### WHAT YOU HAVE TO DO
When you return the data, keep every word exact and include none of the images.

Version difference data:
* * * * * * * * *
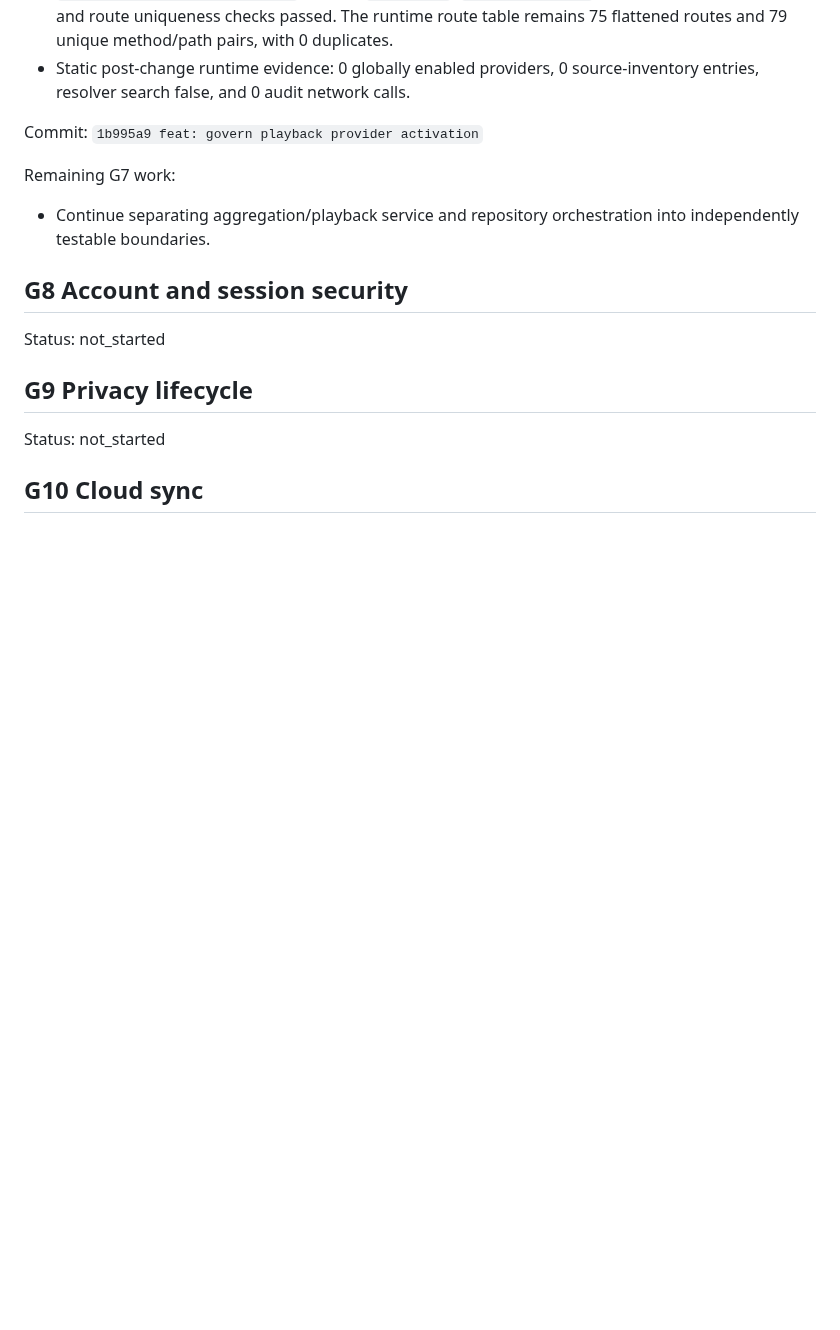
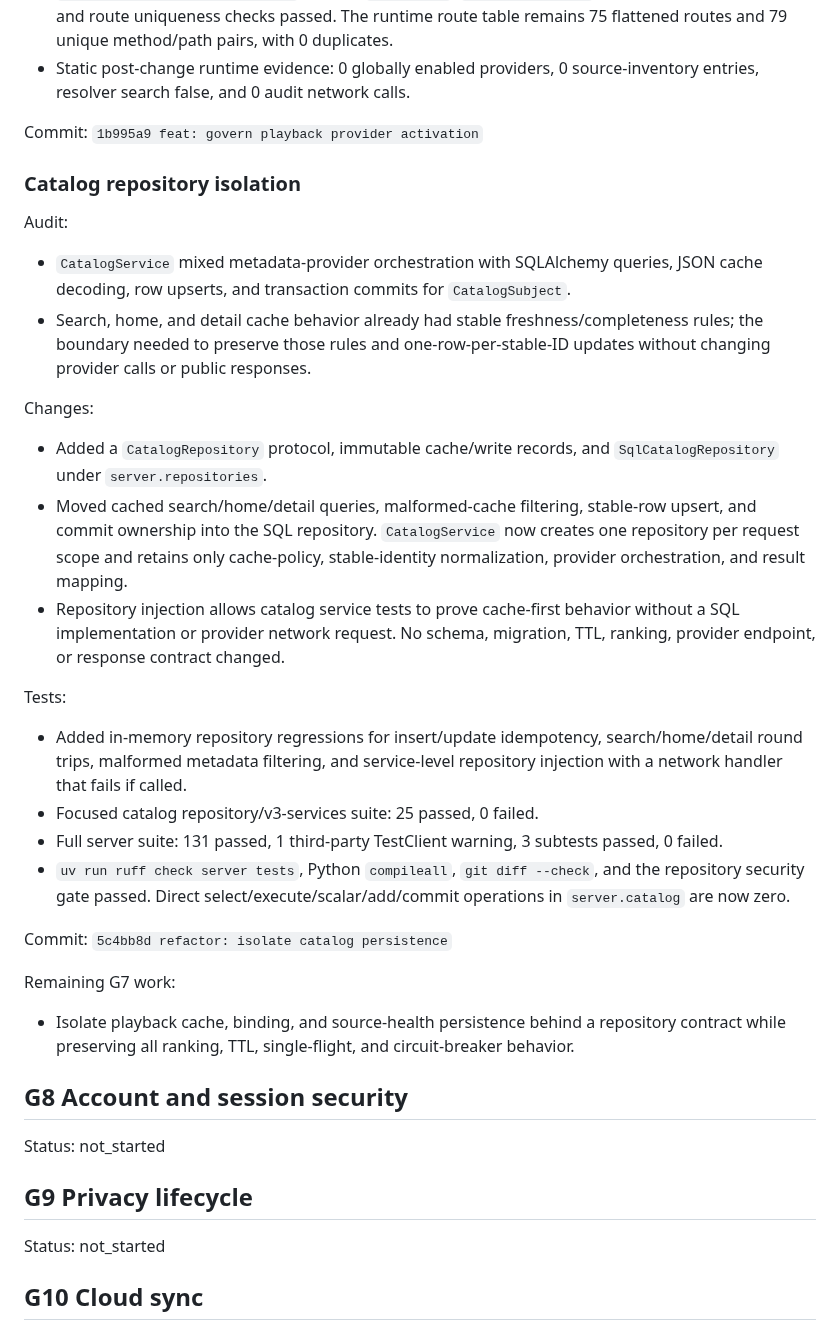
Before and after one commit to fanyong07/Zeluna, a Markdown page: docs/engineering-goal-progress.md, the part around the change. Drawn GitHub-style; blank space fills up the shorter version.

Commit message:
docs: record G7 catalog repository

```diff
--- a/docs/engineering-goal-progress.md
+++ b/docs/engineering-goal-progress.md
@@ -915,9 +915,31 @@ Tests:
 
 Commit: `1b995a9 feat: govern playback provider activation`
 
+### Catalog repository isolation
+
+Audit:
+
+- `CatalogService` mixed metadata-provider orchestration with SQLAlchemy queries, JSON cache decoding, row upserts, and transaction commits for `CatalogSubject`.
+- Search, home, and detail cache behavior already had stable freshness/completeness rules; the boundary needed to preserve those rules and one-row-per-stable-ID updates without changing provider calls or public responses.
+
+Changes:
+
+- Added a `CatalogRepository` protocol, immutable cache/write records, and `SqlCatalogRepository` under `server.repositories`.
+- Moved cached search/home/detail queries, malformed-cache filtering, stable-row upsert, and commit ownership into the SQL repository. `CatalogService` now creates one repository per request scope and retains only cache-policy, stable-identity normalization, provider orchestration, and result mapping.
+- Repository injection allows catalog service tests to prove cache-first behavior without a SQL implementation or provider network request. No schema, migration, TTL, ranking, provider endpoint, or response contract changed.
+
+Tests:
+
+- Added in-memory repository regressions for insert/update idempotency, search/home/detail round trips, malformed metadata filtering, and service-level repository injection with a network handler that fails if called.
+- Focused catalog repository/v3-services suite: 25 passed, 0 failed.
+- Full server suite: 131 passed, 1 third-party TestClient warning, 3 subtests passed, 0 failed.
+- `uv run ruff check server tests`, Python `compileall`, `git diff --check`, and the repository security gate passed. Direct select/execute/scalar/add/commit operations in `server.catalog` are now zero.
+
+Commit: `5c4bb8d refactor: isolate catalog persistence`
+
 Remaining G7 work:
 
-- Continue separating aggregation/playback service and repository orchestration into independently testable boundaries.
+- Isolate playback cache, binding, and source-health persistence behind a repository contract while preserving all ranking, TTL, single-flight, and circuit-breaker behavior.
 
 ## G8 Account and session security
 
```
* * * * * * * * *
### ANSWER SPACE
Before and after one commit to fanyong07/Zeluna, a Markdown page: docs/engineering-goal-progress.md, the part around the change. Drawn GitHub-style; blank space fills up the shorter version.

Commit message:
docs: record G7 catalog repository

```diff
--- a/docs/engineering-goal-progress.md
+++ b/docs/engineering-goal-progress.md
@@ -915,9 +915,31 @@ Tests:
 
 Commit: `1b995a9 feat: govern playback provider activation`
 
+### Catalog repository isolation
+
+Audit:
+
+- `CatalogService` mixed metadata-provider orchestration with SQLAlchemy queries, JSON cache decoding, row upserts, and transaction commits for `CatalogSubject`.
+- Search, home, and detail cache behavior already had stable freshness/completeness rules; the boundary needed to preserve those rules and one-row-per-stable-ID updates without changing provider calls or public responses.
+
+Changes:
+
+- Added a `CatalogRepository` protocol, immutable cache/write records, and `SqlCatalogRepository` under `server.repositories`.
+- Moved cached search/home/detail queries, malformed-cache filtering, stable-row upsert, and commit ownership into the SQL repository. `CatalogService` now creates one repository per request scope and retains only cache-policy, stable-identity normalization, provider orchestration, and result mapping.
+- Repository injection allows catalog service tests to prove cache-first behavior without a SQL implementation or provider network request. No schema, migration, TTL, ranking, provider endpoint, or response contract changed.
+
+Tests:
+
+- Added in-memory repository regressions for insert/update idempotency, search/home/detail round trips, malformed metadata filtering, and service-level repository injection with a network handler that fails if called.
+- Focused catalog repository/v3-services suite: 25 passed, 0 failed.
+- Full server suite: 131 passed, 1 third-party TestClient warning, 3 subtests passed, 0 failed.
+- `uv run ruff check server tests`, Python `compileall`, `git diff --check`, and the repository security gate passed. Direct select/execute/scalar/add/commit operations in `server.catalog` are now zero.
+
+Commit: `5c4bb8d refactor: isolate catalog persistence`
+
 Remaining G7 work:
 
-- Continue separating aggregation/playback service and repository orchestration into independently testable boundaries.
+- Isolate playback cache, binding, and source-health persistence behind a repository contract while preserving all ranking, TTL, single-flight, and circuit-breaker behavior.
 
 ## G8 Account and session security
 
```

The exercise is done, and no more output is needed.